WHAT YOU WILL DO: Check each line of the listing for the string "darf". Copy those where it appears.

——

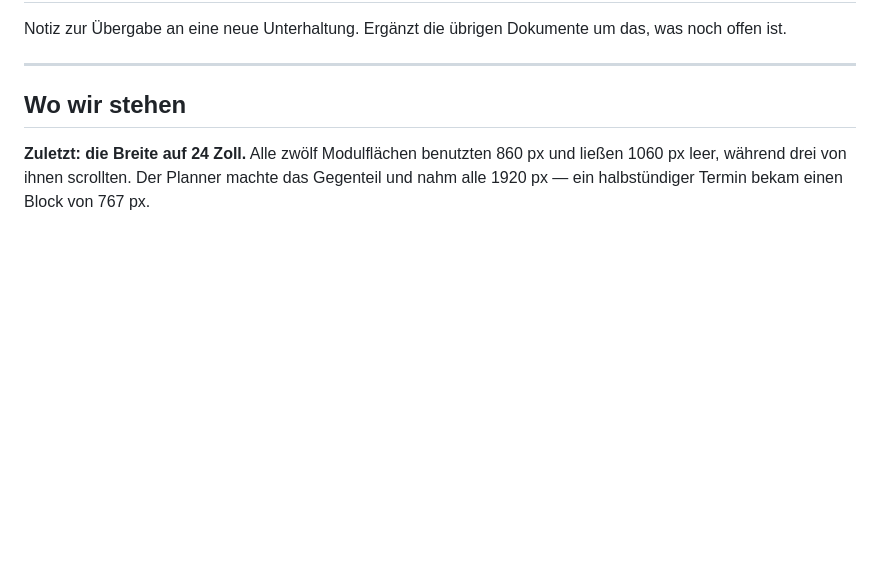
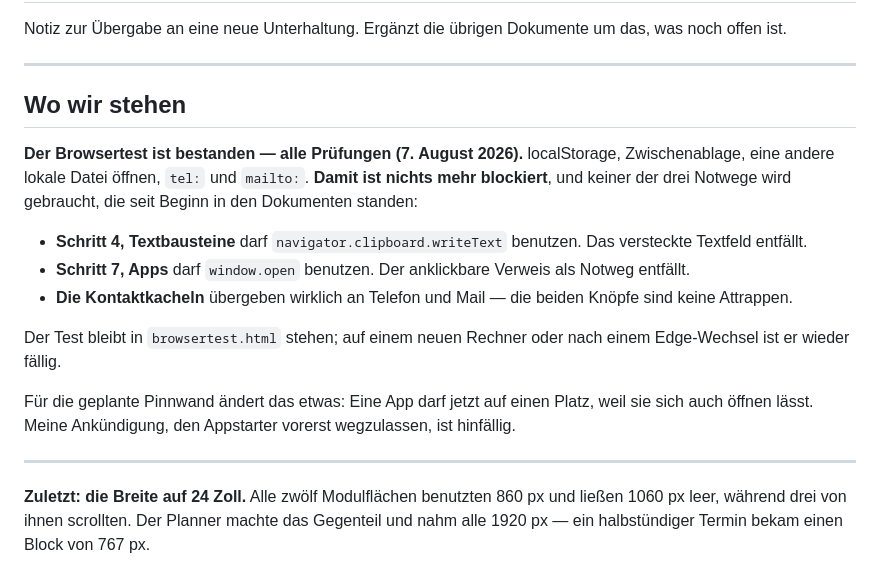
Before and after one commit to mbosse73/dashboard, a Markdown page: STAND.md, the part around the change. GitHub-like rendering; blank space fills up the shorter version.

Commit message:
Browsertest bestanden — Ergebnisse eingetragen, drei Blockaden weg
Am 7. August 2026 am Zielrechner ausgefuehrt. Alle Pruefungen bestanden:
localStorage, Zwischenablage, andere lokale Datei oeffnen, tel: und
mailto:.

Keiner der drei Notwege wird gebraucht, die seit Beginn in den
Dokumenten standen:

  Textbausteine  navigator.clipboard.writeText statt verstecktem Textfeld
  Appstarter     window.open statt anklickbarem Verweis
  Kontaktkacheln die beiden Knoepfe uebergeben wirklich

Damit sind Schritt 4 und der Apps-Teil von Schritt 7 frei.

Eingetragen in ROADMAP (Tabelle unter Schritt 0, dazu tel: und mailto:),
SPEC (05 und 08), ANLEITUNG (Teil 2 und Teil 4), PRUEFUNGEN (Haken und
Ergebnisse) und STAND.

Fuer die geplante Pinnwand aendert das etwas: Eine App darf jetzt auf
einen Platz, weil sie sich auch oeffnen laesst. Meine Ankuendigung, den
Appstarter vorerst wegzulassen, ist hinfaellig.

Nur Dokumente, dashboard.html unberuehrt.

Co-Authored-By: Claude Opus 5 <noreply@anthropic.com>
Claude-Session: https://claude.ai/code/session_01SC9NxZK95VWLtWeutAhbug

```diff
--- a/STAND.md
+++ b/STAND.md
@@ -6,6 +6,27 @@ Dokumente um das, was noch offen ist.
 ---
 
 ## Wo wir stehen
+
+**Der Browsertest ist bestanden — alle Prüfungen (7. August 2026).**
+localStorage, Zwischenablage, eine andere lokale Datei öffnen, `tel:` und
+`mailto:`. **Damit ist nichts mehr blockiert**, und keiner der drei
+Notwege wird gebraucht, die seit Beginn in den Dokumenten standen:
+
+* **Schritt 4, Textbausteine** darf `navigator.clipboard.writeText`
+  benutzen. Das versteckte Textfeld entfällt.
+* **Schritt 7, Apps** darf `window.open` benutzen. Der anklickbare
+  Verweis als Notweg entfällt.
+* **Die Kontaktkacheln** übergeben wirklich an Telefon und Mail — die
+  beiden Knöpfe sind keine Attrappen.
+
+Der Test bleibt in `browsertest.html` stehen; auf einem neuen Rechner
+oder nach einem Edge-Wechsel ist er wieder fällig.
+
+Für die geplante Pinnwand ändert das etwas: Eine App darf jetzt auf einen
+Platz, weil sie sich auch öffnen lässt. Meine Ankündigung, den Appstarter
+vorerst wegzulassen, ist hinfällig.
+
+---
 
 **Zuletzt: die Breite auf 24 Zoll.** Alle zwölf Modulflächen benutzten
 860 px und ließen 1060 px leer, während drei von ihnen scrollten. Der
```
Also changed, not shown: doku/ROADMAP.md (+2 -0 lines).
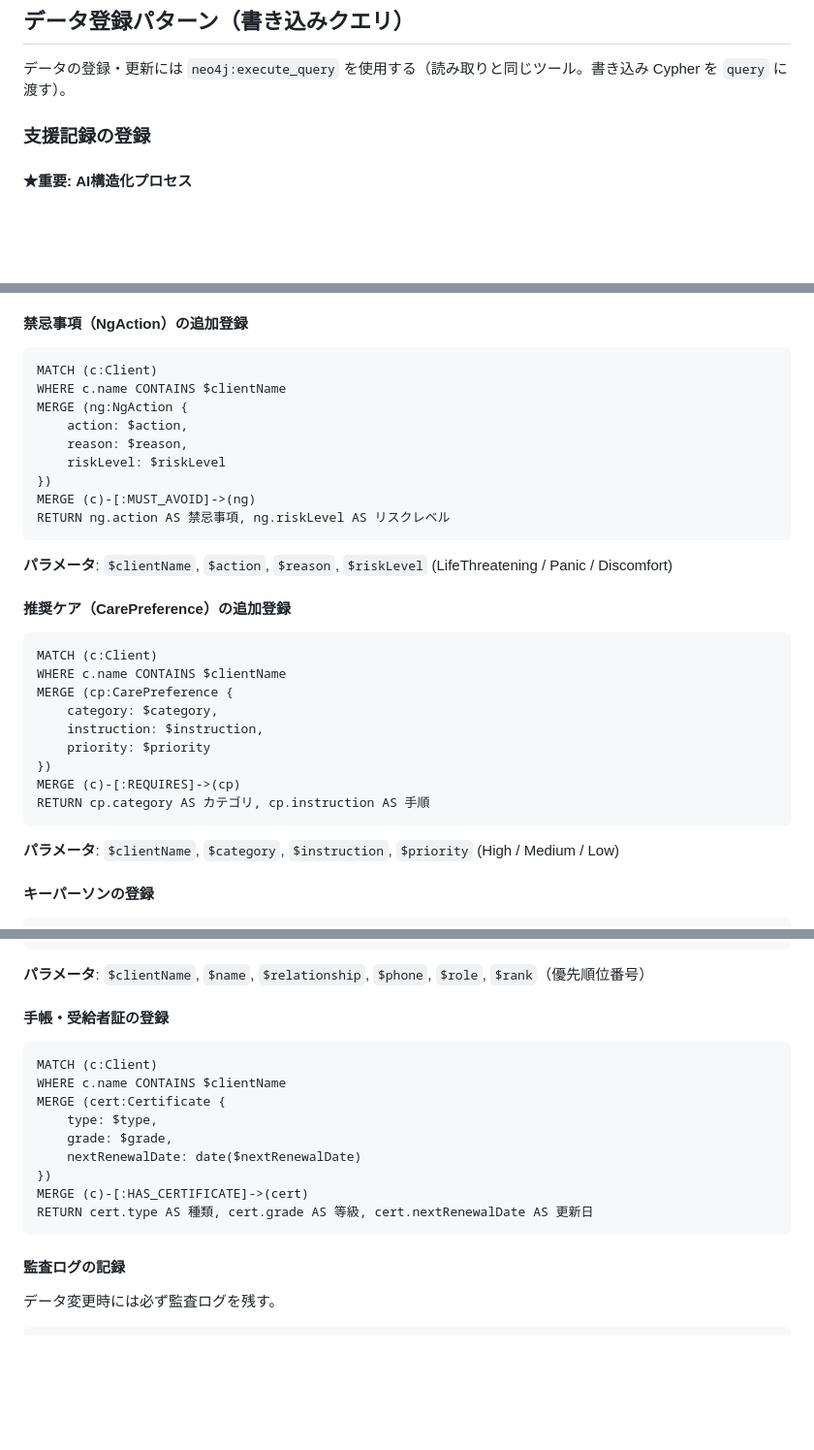
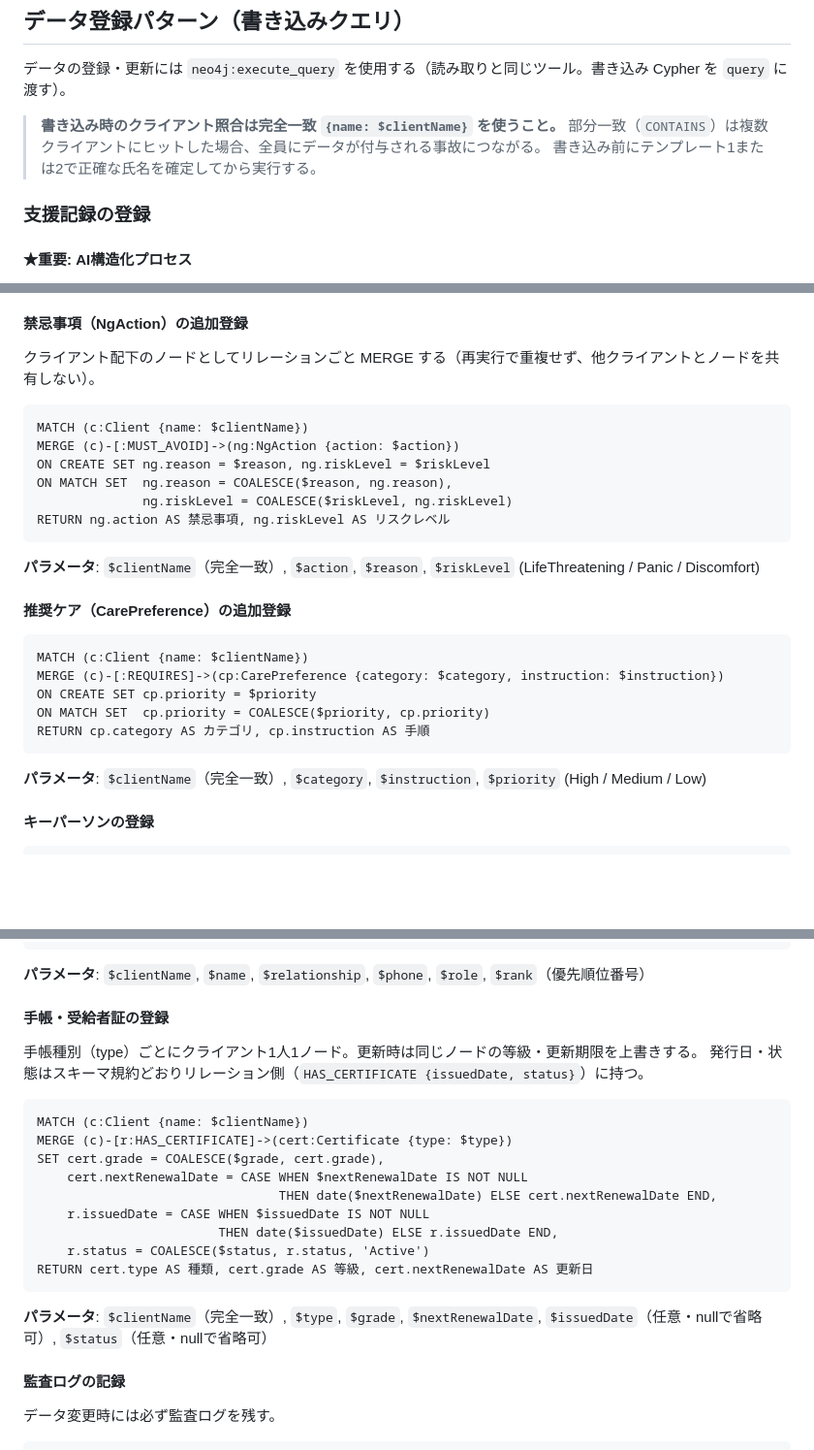
Before and after one commit to kazumasakawahara/nest-support, a Markdown page: claude-skills/neo4j-support-db/SKILL.md, 3 parts joined by grey strips. Shown at 97% size. GitHub-like rendering; blank space fills up the shorter version.

````diff
--- a/claude-skills/neo4j-support-db/SKILL.md
+++ b/claude-skills/neo4j-support-db/SKILL.md
@@ -318,6 +318,10 @@ LIMIT $limit
 
 データの登録・更新には `neo4j:execute_query` を使用する（読み取りと同じツール。書き込み Cypher を `query` に渡す）。
 
+> **書き込み時のクライアント照合は完全一致 `{name: $clientName}` を使うこと。**
+> 部分一致（`CONTAINS`）は複数クライアントにヒットした場合、全員にデータが付与される事故につながる。
+> 書き込み前にテンプレート1または2で正確な氏名を確定してから実行する。
+
 ### 支援記録の登録
 
 #### ★重要: AI構造化プロセス
@@ -384,35 +388,30 @@ RETURN log.date AS 日付, log.situation AS 状況
 
 #### 禁忌事項（NgAction）の追加登録
 
+クライアント配下のノードとしてリレーションごと MERGE する（再実行で重複せず、他クライアントとノードを共有しない）。
+
 ```cypher
-MATCH (c:Client)
-WHERE c.name CONTAINS $clientName
-MERGE (ng:NgAction {
-    action: $action,
-    reason: $reason,
-    riskLevel: $riskLevel
-})
-MERGE (c)-[:MUST_AVOID]->(ng)
+MATCH (c:Client {name: $clientName})
+MERGE (c)-[:MUST_AVOID]->(ng:NgAction {action: $action})
+ON CREATE SET ng.reason = $reason, ng.riskLevel = $riskLevel
+ON MATCH SET  ng.reason = COALESCE($reason, ng.reason),
+              ng.riskLevel = COALESCE($riskLevel, ng.riskLevel)
 RETURN ng.action AS 禁忌事項, ng.riskLevel AS リスクレベル
 ```
 
-**パラメータ**: `$clientName`, `$action`, `$reason`, `$riskLevel` (LifeThreatening / Panic / Discomfort)
+**パラメータ**: `$clientName`（完全一致）, `$action`, `$reason`, `$riskLevel` (LifeThreatening / Panic / Discomfort)
 
 #### 推奨ケア（CarePreference）の追加登録
 
 ```cypher
-MATCH (c:Client)
-WHERE c.name CONTAINS $clientName
-MERGE (cp:CarePreference {
-    category: $category,
-    instruction: $instruction,
-    priority: $priority
-})
-MERGE (c)-[:REQUIRES]->(cp)
+MATCH (c:Client {name: $clientName})
+MERGE (c)-[:REQUIRES]->(cp:CarePreference {category: $category, instruction: $instruction})
+ON CREATE SET cp.priority = $priority
+ON MATCH SET  cp.priority = COALESCE($priority, cp.priority)
 RETURN cp.category AS カテゴリ, cp.instruction AS 手順
 ```
 
-**パラメータ**: `$clientName`, `$category`, `$instruction`, `$priority` (High / Medium / Low)
+**パラメータ**: `$clientName`（完全一致）, `$category`, `$instruction`, `$priority` (High / Medium / Low)
 
 #### キーパーソンの登録
 
@@ -433,17 +432,22 @@ RETURN kp.name AS 名前, kp.relationship AS 続柄
 
 #### 手帳・受給者証の登録
 
+手帳種別（type）ごとにクライアント1人1ノード。更新時は同じノードの等級・更新期限を上書きする。
+発行日・状態はスキーマ規約どおりリレーション側（`HAS_CERTIFICATE {issuedDate, status}`）に持つ。
+
 ```cypher
-MATCH (c:Client)
-WHERE c.name CONTAINS $clientName
-MERGE (cert:Certificate {
-    type: $type,
-    grade: $grade,
-    nextRenewalDate: date($nextRenewalDate)
-})
-MERGE (c)-[:HAS_CERTIFICATE]->(cert)
+MATCH (c:Client {name: $clientName})
+MERGE (c)-[r:HAS_CERTIFICATE]->(cert:Certificate {type: $type})
+SET cert.grade = COALESCE($grade, cert.grade),
+    cert.nextRenewalDate = CASE WHEN $nextRenewalDate IS NOT NULL
+                                THEN date($nextRenewalDate) ELSE cert.nextRenewalDate END,
+    r.issuedDate = CASE WHEN $issuedDate IS NOT NULL
+                        THEN date($issuedDate) ELSE r.issuedDate END,
+    r.status = COALESCE($status, r.status, 'Active')
 RETURN cert.type AS 種類, cert.grade AS 等級, cert.nextRenewalDate AS 更新日
 ```
+
+**パラメータ**: `$clientName`（完全一致）, `$type`, `$grade`, `$nextRenewalDate`, `$issuedDate`（任意・nullで省略可）, `$status`（任意・nullで省略可）
 
 #### 監査ログの記録
 
````
Also changed, not shown: claude-skills/narrative-extractor/SKILL.md (+18 -10 lines), claude-skills/onboarding-wizard/SKILL.md (+20 -11 lines).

——

ANSWER FOR THE TASK:
Fuer die geplante Pinnwand aendert das etwas: Eine App darf jetzt auf
+* **Schritt 4, Textbausteine** darf `navigator.clipboard.writeText`
+* **Schritt 7, Apps** darf `window.open` benutzen. Der anklickbare
+Für die geplante Pinnwand ändert das etwas: Eine App darf jetzt auf einen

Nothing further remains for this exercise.